### GIVEN RECORDS

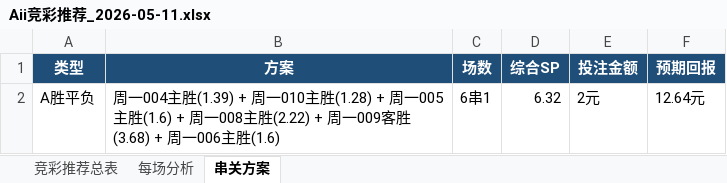
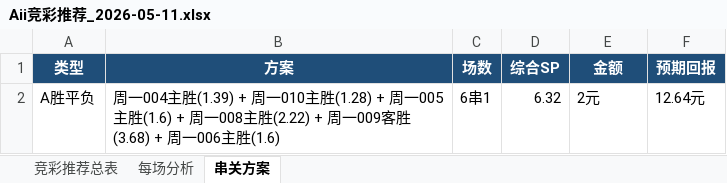
Before and after one commit to yanguanghan0821-sys/321, an Excel workbook: Aii竞彩推荐_2026-05-11.xlsx, sheet 串关方案, drawn as a sheet; values as stored, in another font and other column widths than the file's, no borders; the diff names each change by its address in the sheet, - before the commit and + after, or states it on an @@ line.

```diff
--- a/Aii竞彩推荐_2026-05-11.xlsx (sheet 串关方案)
+++ b/Aii竞彩推荐_2026-05-11.xlsx (sheet 串关方案)
-E1: 投注金额
+E1: 金额
```
Also changed, not shown: sheet 竞彩推荐总表, sheet 每场分析.
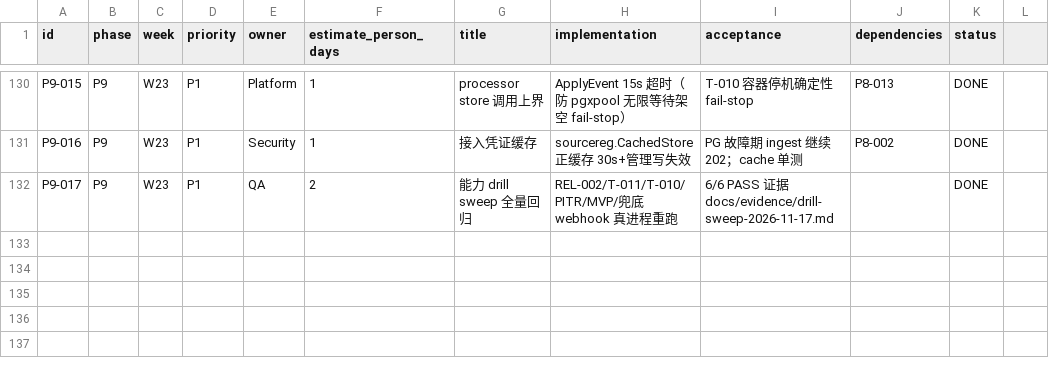
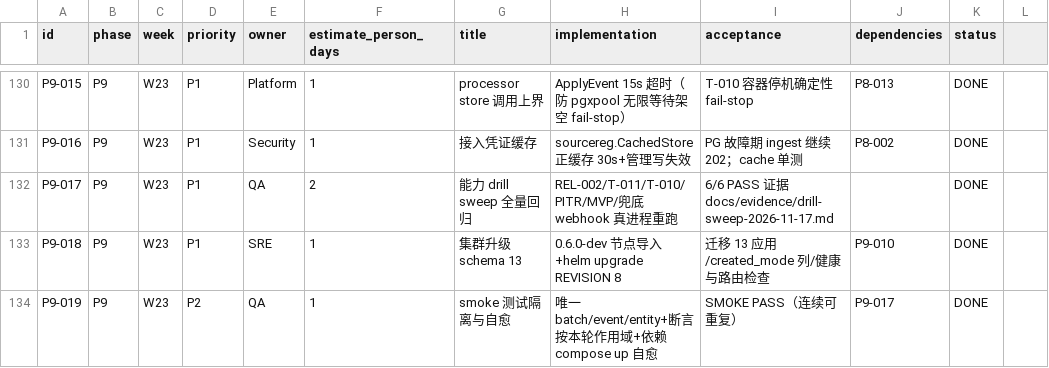
Before and after one commit to zy84338719/alert-platform, a CSV file: planning/backlog.csv, drawn as a sheet; only a part is shown, gaps mark what is left out.

Commit message:
R28：集群升级 0.6.0-dev → REVISION 8 / schema 13（created_mode 列验证、健康/指标/鉴权路由检查）；smoke_e2e 测试隔离与自愈修复（唯一 batch/event/entity、断言按本轮作用域、compose 依赖自愈）→ SMOKE PASS；replay_v02 复跑 PASS；文档+backlog P9-018/019

```diff
--- a/planning/backlog.csv
+++ b/planning/backlog.csv
@@ -132 +132,3 @@ P9-016,P9,W23,P1,Security,1,接入凭证缓存,sourcereg.CachedStore 正缓存 3
 P9-017,P9,W23,P1,QA,2,能力 drill sweep 全量回归,REL-002/T-011/T-010/PITR/MVP/兜底 webhook 真进程重跑,6/6 PASS 证据 docs/evidence/drill-sweep-2026-11-17.md,,DONE
+P9-018,P9,W23,P1,SRE,1,集群升级 schema 13,0.6.0-dev 节点导入+helm upgrade REVISION 8,迁移 13 应用/created_mode 列/健康与路由检查,P9-010,DONE
+P9-019,P9,W23,P2,QA,1,smoke 测试隔离与自愈,唯一 batch/event/entity+断言按本轮作用域+依赖 compose up 自愈,SMOKE PASS（连续可重复）,P9-017,DONE
```
Also changed, not shown: 4 other files.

######

*WHAT IS NEEDED:* Please determine how many lines of the records above contain "sheet", and state that number only.

*PROBLEM SOLUTION:* 5